it’s not the approach I take when gaming.

For me, LOTR:LCG is not about beating the scenario being played (though it is always a bonus when this happens!). Rather, the game is an adventure experience, and I enjoy the story that unfolds during the game. So instead of having a deck fully prepared for the particular scenario, my thinking is much more along the lines about doing the best you can with what you have available at the time…which is really an excuse for being dealt a random deck of cards at the start of the game rather than spending hours building the ‘perfect’ deck.

There are some rules that I follow:

  • You can only have a deck of 50 cards
  • You only choose cards which match the sphere of the characters you are playing (otherwise you run the risk of not being able to play any cards at all!)
  • You can only use cards from the Core Set, plus the deluxe expansion and associated cycle packs relating to the scenario you are playing.
    • For example: You are playing the ‘Into the Pit’ scenario from the Khazad-dum deluxe expansion. For this scenario, each player can build their deck using cards that are from either:
      • The Core Set
      • The Khazad-dum deluxe expansion box
      • The six packs that make up the Dwarrowdelf Cycle: The Redhorn Gate, The Road to Rivendell, The Watcher in the Water, The Long Dark, Foundations of Stone and Shadow and Flame
    • As I understand it, all cards from a deluxe expansion and associated cycle are designed to work with each other, so this approach seems to make sense.
  • You can choose to add three Gandalf cards to your deck
  • If you are playing with a set of heroes from different spheres, you may also add the appropriate songs to you deck to allow each character to spend other sphere resources when playing cards.

 

The result of this deck building method is that whilst your card deck has a good chance of containing cards that will be useful in the scenario you will be facing, you actually have almost no idea what is in your deck, so you will have to tailor whatever strategy you are playing to the cards you have in your hand.
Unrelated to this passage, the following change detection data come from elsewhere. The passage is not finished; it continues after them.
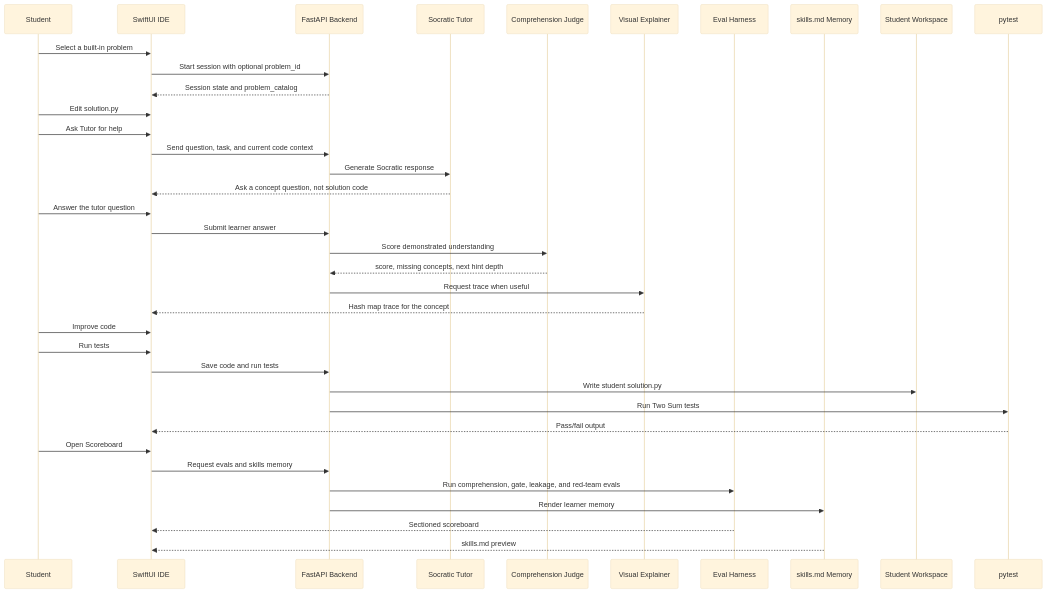
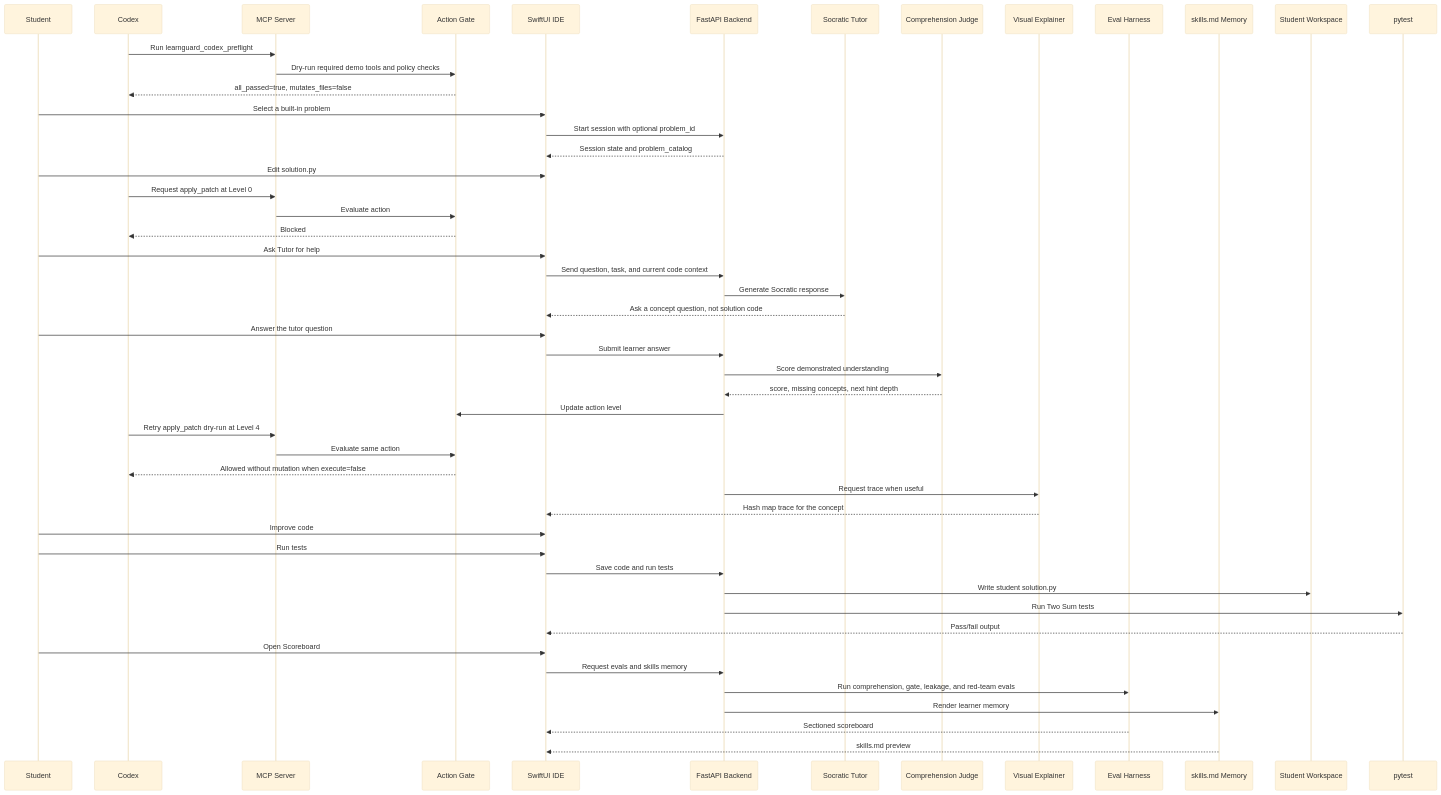
One commit to minchiaHuang/LearnGuard changed the second of 3 diagrams in ARCHITECTURE.md. Above: the diagram before and after it, drawn with Mermaid (base theme). The commit also changed other lines of this file and 11 other files, not shown here.

Commit message:
feat(demo): add MCP proof surface

````diff
--- a/ARCHITECTURE.md
+++ b/ARCHITECTURE.md
@@ -58,40 +64,53 @@
 ```mermaid
 sequenceDiagram
     participant Student
+    participant Codex
+    participant MCP as MCP Server
+    participant Gate as Action Gate
     participant App as SwiftUI IDE
     participant API as FastAPI Backend
     participant Tutor as Socratic Tutor
     participant Judge as Comprehension Judge
     participant Visual as Visual Explainer
     participant Evals as Eval Harness
     participant Skills as skills.md Memory
     participant Repo as Student Workspace
     participant Tests as pytest
 
+    Codex->>MCP: Run learnguard_codex_preflight
+    MCP->>Gate: Dry-run required demo tools and policy checks
+    Gate-->>Codex: all_passed=true, mutates_files=false
     Student->>App: Select a built-in problem
     App->>API: Start session with optional problem_id
     API-->>App: Session state and problem_catalog
     Student->>App: Edit solution.py
+    Codex->>MCP: Request apply_patch at Level 0
+    MCP->>Gate: Evaluate action
+    Gate-->>Codex: Blocked
     Student->>App: Ask Tutor for help
     App->>API: Send question, task, and current code context
     API->>Tutor: Generate Socratic response
     Tutor-->>App: Ask a concept question, not solution code
     Student->>App: Answer the tutor question
     App->>API: Submit learner answer
     API->>Judge: Score demonstrated understanding
     Judge-->>API: score, missing concepts, next hint depth
+    API->>Gate: Update action level
+    Codex->>MCP: Retry apply_patch dry-run at Level 4
+    MCP->>Gate: Evaluate same action
+    Gate-->>Codex: Allowed without mutation when execute=false
     API->>Visual: Request trace when useful
     Visual-->>App: Hash map trace for the concept
     Student->>App: Improve code
     Student->>App: Run tests
     App->>API: Save code and run tests
     API->>Repo: Write student solution.py
     API->>Tests: Run Two Sum tests
     Tests-->>App: Pass/fail output
     Student->>App: Open Scoreboard
     App->>API: Request evals and skills memory
     API->>Evals: Run comprehension, gate, leakage, and red-team evals
     API->>Skills: Render learner memory
     Evals-->>App: Sectioned scoreboard
     Skills-->>App: skills.md preview
 ```
````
Again, to me this promotes the storytelling aspect of the game with heroes attempting to overcome challenges using what they have to hand, rather than the meta-gameplay aspect of waiting until you draw the deus ex-machina mega-card-combo that you have designed into your deck to deal with monster X or situation Y.
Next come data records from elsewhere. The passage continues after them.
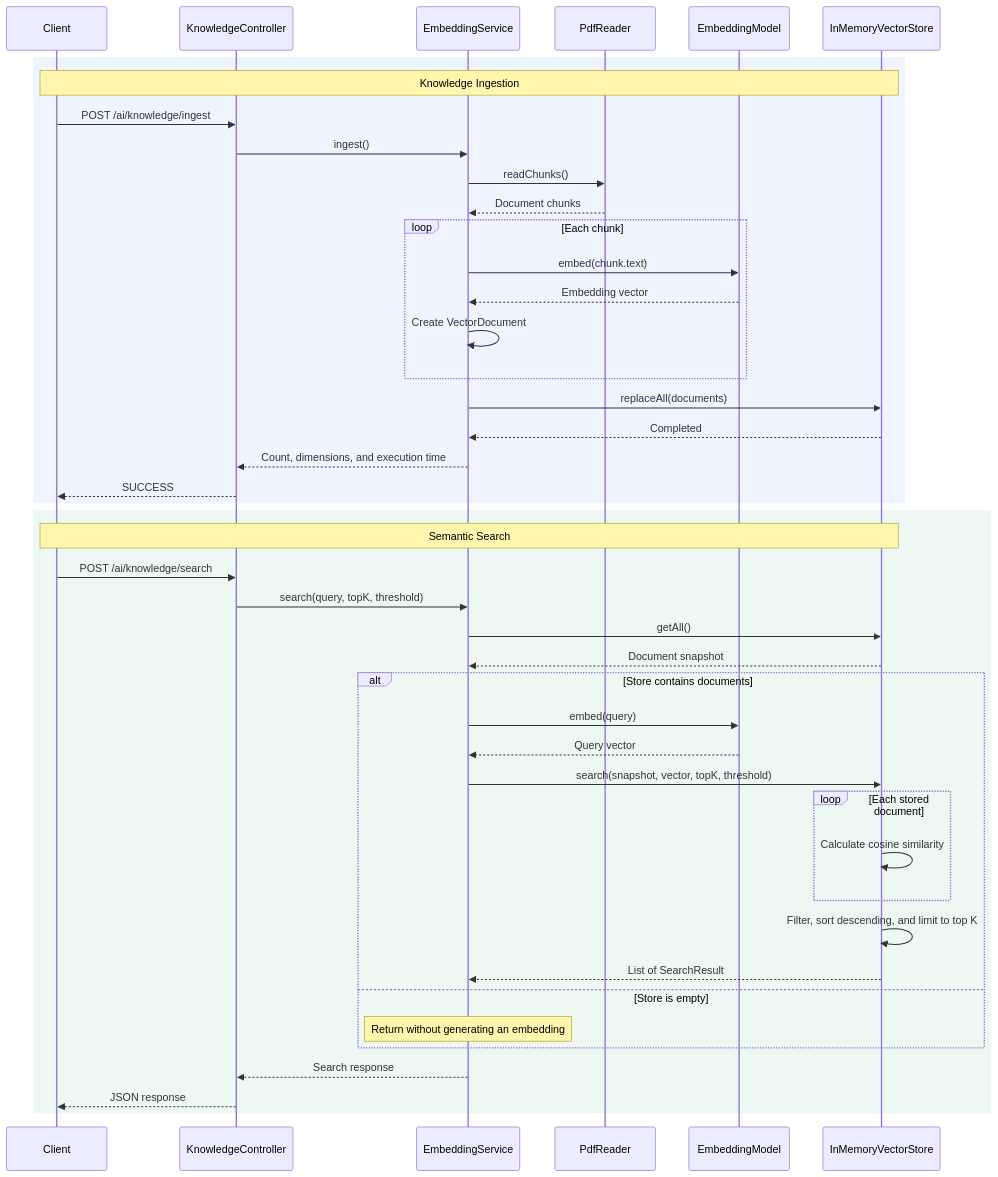
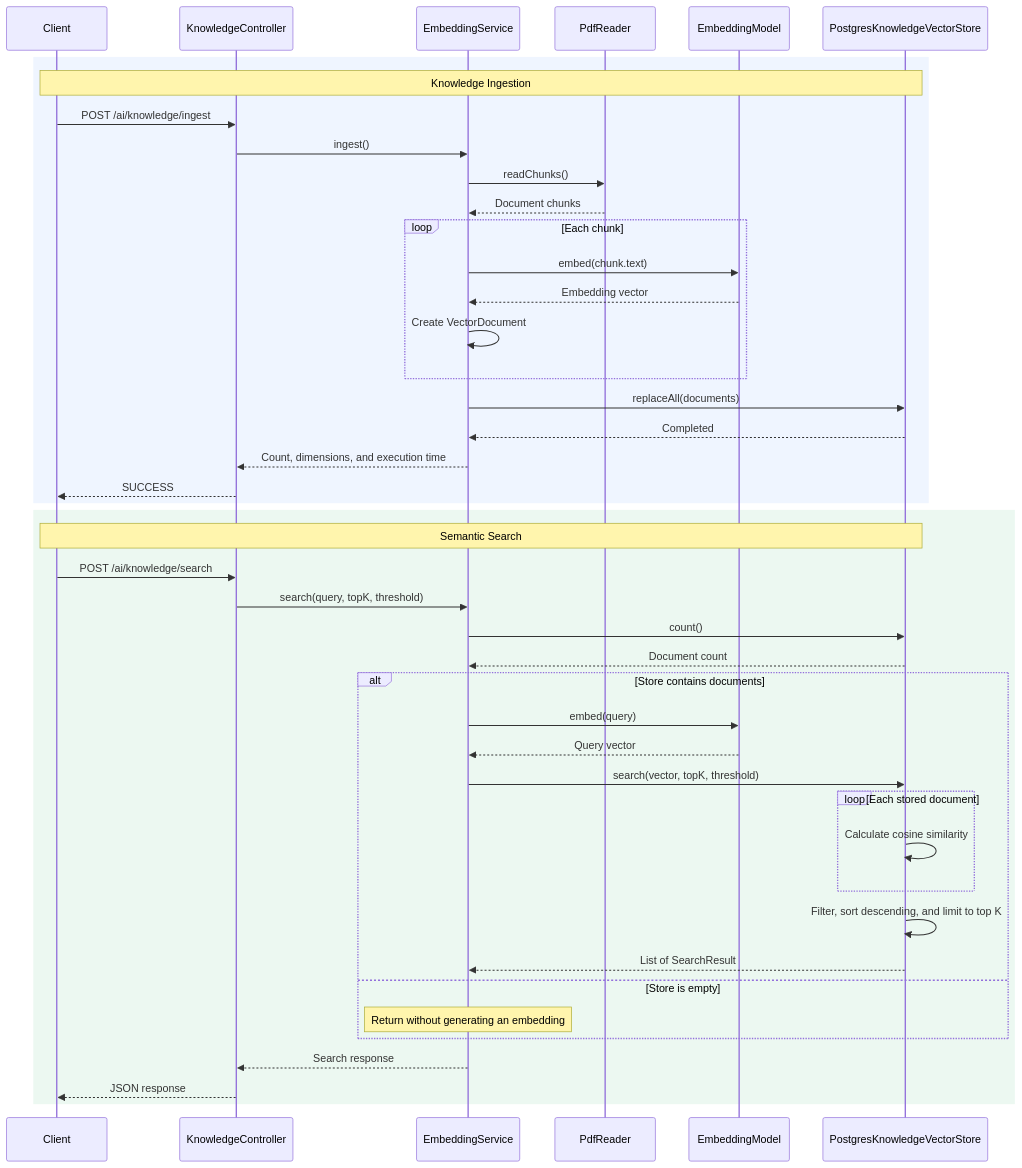
Before and after one commit to GomathiTechnologies/product-catalog-web: the diagram in README.md, drawn with Mermaid. The commit also changed other lines of this file, not shown here.

Commit message:
Add chat and development setup

````diff
--- a/README.md
+++ b/README.md
@@ -78,48 +78,48 @@
 ```mermaid
 sequenceDiagram
     participant C as Client
     participant KC as KnowledgeController
     participant ES as EmbeddingService
     participant PR as PdfReader
     participant EM as EmbeddingModel
-    participant VS as InMemoryVectorStore
+    participant VS as PostgresKnowledgeVectorStore
 
     rect rgba(59,130,246,0.08)
         Note over C,VS: Knowledge Ingestion
         C->>KC: POST /ai/knowledge/ingest
         KC->>ES: ingest()
         ES->>PR: readChunks()
         PR-->>ES: Document chunks
         loop Each chunk
             ES->>EM: embed(chunk.text)
             EM-->>ES: Embedding vector
             ES->>ES: Create VectorDocument
         end
         ES->>VS: replaceAll(documents)
         VS-->>ES: Completed
         ES-->>KC: Count, dimensions, and execution time
         KC-->>C: SUCCESS
     end
 
     rect rgba(22,163,74,0.08)
         Note over C,VS: Semantic Search
         C->>KC: POST /ai/knowledge/search
         KC->>ES: search(query, topK, threshold)
-        ES->>VS: getAll()
-        VS-->>ES: Document snapshot
+        ES->>VS: count()
+        VS-->>ES: Document count
         alt Store contains documents
             ES->>EM: embed(query)
             EM-->>ES: Query vector
-            ES->>VS: search(snapshot, vector, topK, threshold)
+            ES->>VS: search(vector, topK, threshold)
             loop Each stored document
                 VS->>VS: Calculate cosine similarity
             end
             VS->>VS: Filter, sort descending, and limit to top K
             VS-->>ES: List of SearchResult
         else Store is empty
             Note over ES: Return without generating an embedding
         end
         ES-->>KC: Search response
         KC-->>C: JSON response
     end
 ```
````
I admit that this approach will probably lead to more scenario losses, and probably synergies better with the easy game mode, which is more aimed at the adventure and story aspect of the game anyway.

The counter argument of this random deck build approach would be that I am missing an entire (and some would say key) aspect of the game, a.nd probably making the game a whole lot harder than it needs to be.

I think the fact that the LOTR:LCG can support this different style of gameplay, rather than forcing players to deckbuild, to be a strength of its mechanics rather than a weakness. As I have said before, for me, this game is all about the experience of adventuring in Middle Earth, facing the challenges of each scenario whilst spinning a tale of heroism and (more often than not) ultimate defeat and despair – which makes it all the more satisfying when you win!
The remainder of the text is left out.